Font type and size for texts in black were also determined to promote easy reading for as many people as possible: the EasyReading font is in fact a high-legibility typeface for people with low vision or dyslexia. Texts are also presented in braille, maps and legend are made on microcapsule paper and the herbarium graphs are made in relief print. The guide was printed and bound by Grafiche Zanini, while the tactile sections were made at the Institute for the Blind Francesco Cavazza.


The paper guide was introduced with a Facebook page and a website. For the necessary content, a training internship was developed for six visually impaired and blind people, all awaiting employment, to provide them with the basic skills to become social media strategists and copywriters.

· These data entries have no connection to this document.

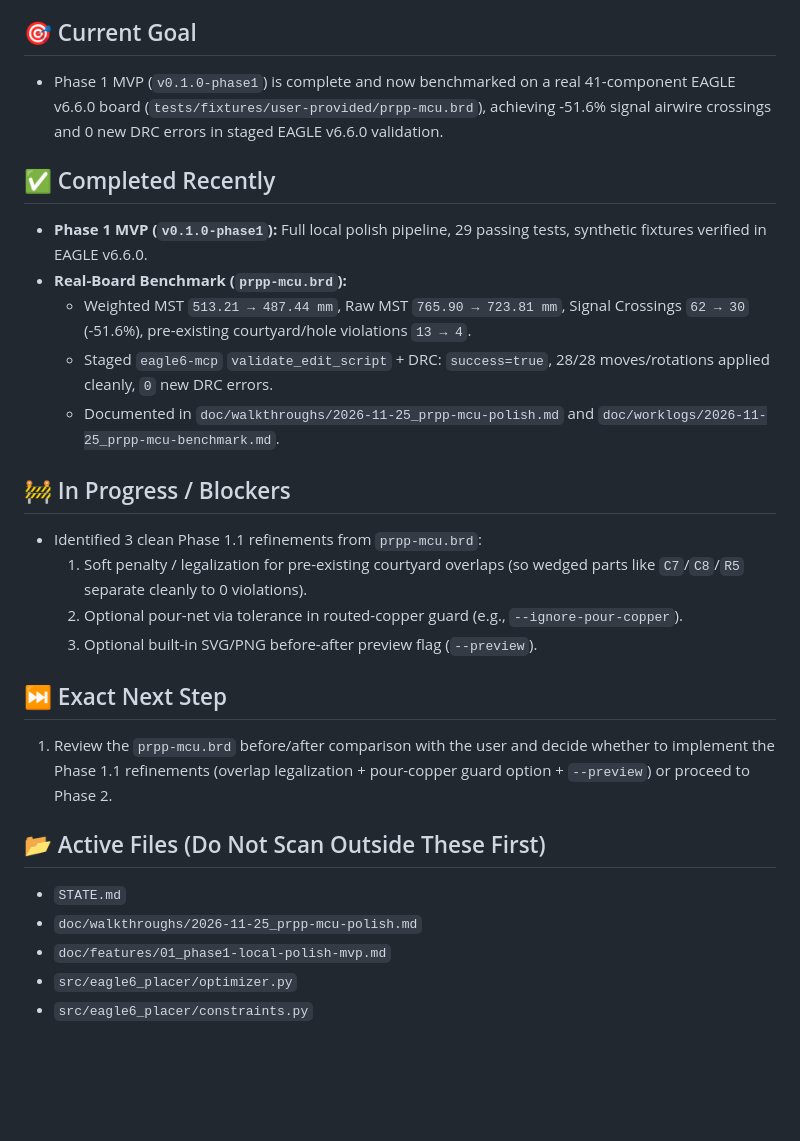
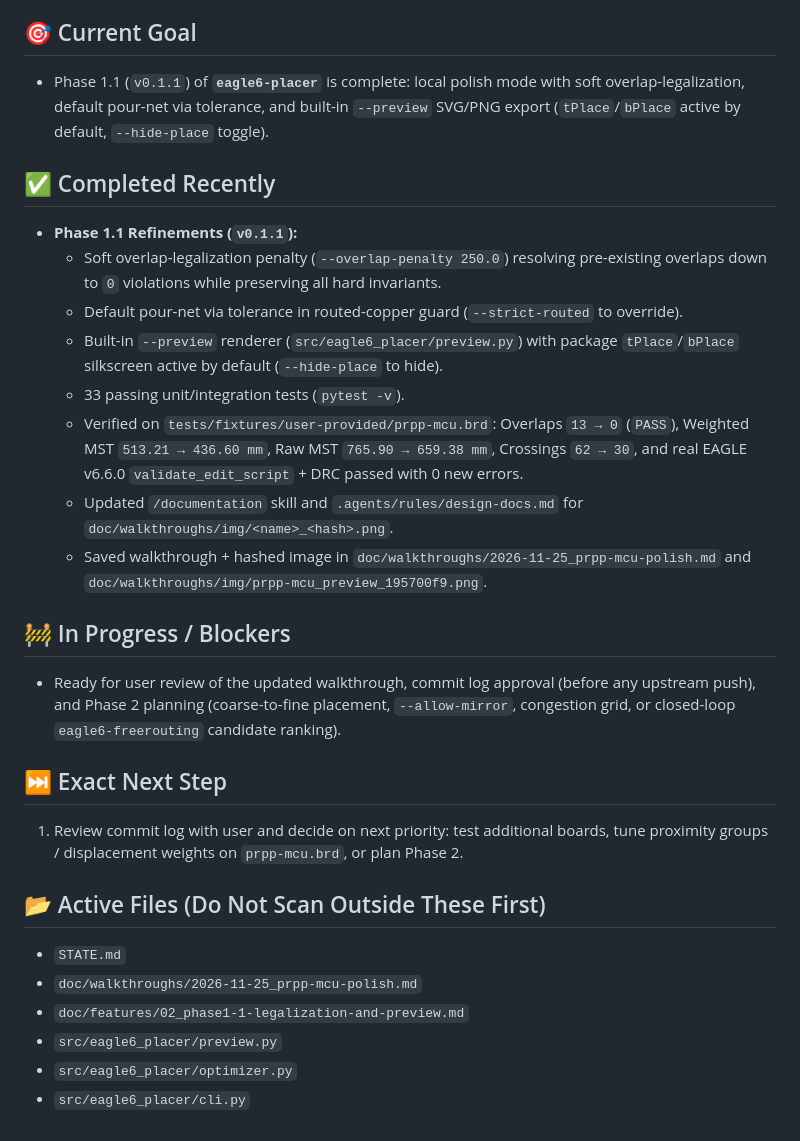
Before and after one commit to beattidp/eagle6-placer, a Markdown page: STATE.md, the part around one of its changes. Drawn GitHub-style; blank space fills up the shorter version.

```diff
--- a/STATE.md
+++ b/STATE.md
@@ -3,26 +3,27 @@
 
 ## 🎯 Current Goal
-- Phase 1 MVP (`v0.1.0-phase1`) is complete and now benchmarked on a real 41-component EAGLE v6.6.0 board (`tests/fixtures/user-provided/prpp-mcu.brd`), achieving -51.6% signal airwire crossings and 0 new DRC errors in staged EAGLE v6.6.0 validation.
+- Phase 1.1 (`v0.1.1`) of **`eagle6-placer`** is complete: local polish mode with soft overlap-legalization, default pour-net via tolerance, and built-in `--preview` SVG/PNG export (`tPlace`/`bPlace` active by default, `--hide-place` toggle).
 
 ## ✅ Completed Recently
-- **Phase 1 MVP (`v0.1.0-phase1`):** Full local polish pipeline, 29 passing tests, synthetic fixtures verified in EAGLE v6.6.0.
-- **Real-Board Benchmark (`prpp-mcu.brd`):**
-  - Weighted MST `513.21 → 487.44 mm`, Raw MST `765.90 → 723.81 mm`, Signal Crossings `62 → 30` (-51.6%), pre-existing courtyard/hole violations `13 → 4`.
-  - Staged `eagle6-mcp` `validate_edit_script` + DRC: `success=true`, 28/28 moves/rotations applied cleanly, `0` new DRC errors.
-  - Documented in `doc/walkthroughs/2026-11-25_prpp-mcu-polish.md` and `doc/worklogs/2026-11-25_prpp-mcu-benchmark.md`.
+- **Phase 1.1 Refinements (`v0.1.1`):**
+  - Soft overlap-legalization penalty (`--overlap-penalty 250.0`) resolving pre-existing overlaps down to `0` violations while preserving all hard invariants.
+  - Default pour-net via tolerance in routed-copper guard (`--strict-routed` to override).
+  - Built-in `--preview` renderer (`src/eagle6_placer/preview.py`) with package `tPlace`/`bPlace` silkscreen active by default (`--hide-place` to hide).
+  - 33 passing unit/integration tests (`pytest -v`).
+  - Verified on `tests/fixtures/user-provided/prpp-mcu.brd`: Overlaps `13 → 0` (`PASS`), Weighted MST `513.21 → 436.60 mm`, Raw MST `765.90 → 659.38 mm`, Crossings `62 → 30`, and real EAGLE v6.6.0 `validate_edit_script` + DRC passed with 0 new errors.
+  - Updated `/documentation` skill and `.agents/rules/design-docs.md` for `doc/walkthroughs/img/<name>_<hash>.png`.
+  - Saved walkthrough + hashed image in `doc/walkthroughs/2026-11-25_prpp-mcu-polish.md` and `doc/walkthroughs/img/prpp-mcu_preview_195700f9.png`.
 
 ## 🚧 In Progress / Blockers
-- Identified 3 clean Phase 1.1 refinements from `prpp-mcu.brd`:
-  1. Soft penalty / legalization for pre-existing courtyard overlaps (so wedged parts like `C7`/`C8`/`R5` separate cleanly to 0 violations).
-  2. Optional pour-net via tolerance in routed-copper guard (e.g., `--ignore-pour-copper`).
-  3. Optional built-in SVG/PNG before-after preview flag (`--preview`).
+- Ready for user review of the updated walkthrough, commit log approval (before any upstream push), and Phase 2 planning (coarse-to-fine placement, `--allow-mirror`, congestion grid, or closed-loop `eagle6-freerouting` candidate ranking).
 
 ## ⏭️ Exact Next Step
-1. Review the `prpp-mcu.brd` before/after comparison with the user and decide whether to implement the Phase 1.1 refinements (overlap legalization + pour-copper guard option + `--preview`) or proceed to Phase 2.
+1. Review commit log with user and decide on next priority: test additional boards, tune proximity groups / displacement weights on `prpp-mcu.brd`, or plan Phase 2.
 
 ## 📂 Active Files (Do Not Scan Outside These First)
 - `STATE.md`
 - `doc/walkthroughs/2026-11-25_prpp-mcu-polish.md`
-- `doc/features/01_phase1-local-polish-mvp.md`
+- `doc/features/02_phase1-1-legalization-and-preview.md`
+- `src/eagle6_placer/preview.py`
 - `src/eagle6_placer/optimizer.py`
-- `src/eagle6_placer/constraints.py`
+- `src/eagle6_placer/cli.py`
```
Also changed, not shown: other parts of STATE.md (+1 -1 lines), .agents/rules/design-docs.md (+1 -1 lines), doc/features/02_phase1-1-legalization-and-preview.md (added, +21 -0 lines), doc/walkthroughs/2026-11-25_prpp-mcu-polish.md (+23 -21 lines), doc/worklogs/2026-11-25_phase1-1-refinements.md (added, +17 -0 lines), doc/walkthroughs/img/prpp-mcu_preview_195700f9.png (added), 9 other files.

Through the BolognAbile project, we like to think that it is possible to make Bologna a more inclusive city, enjoying its gardens as places of "living" culture, conceived and designed based on criteria of beauty, understood as a multisensory experience: not only a visual experience, but one extended to the perception of the atmosphere, as well as sound and tactile sensations.


Previous | Next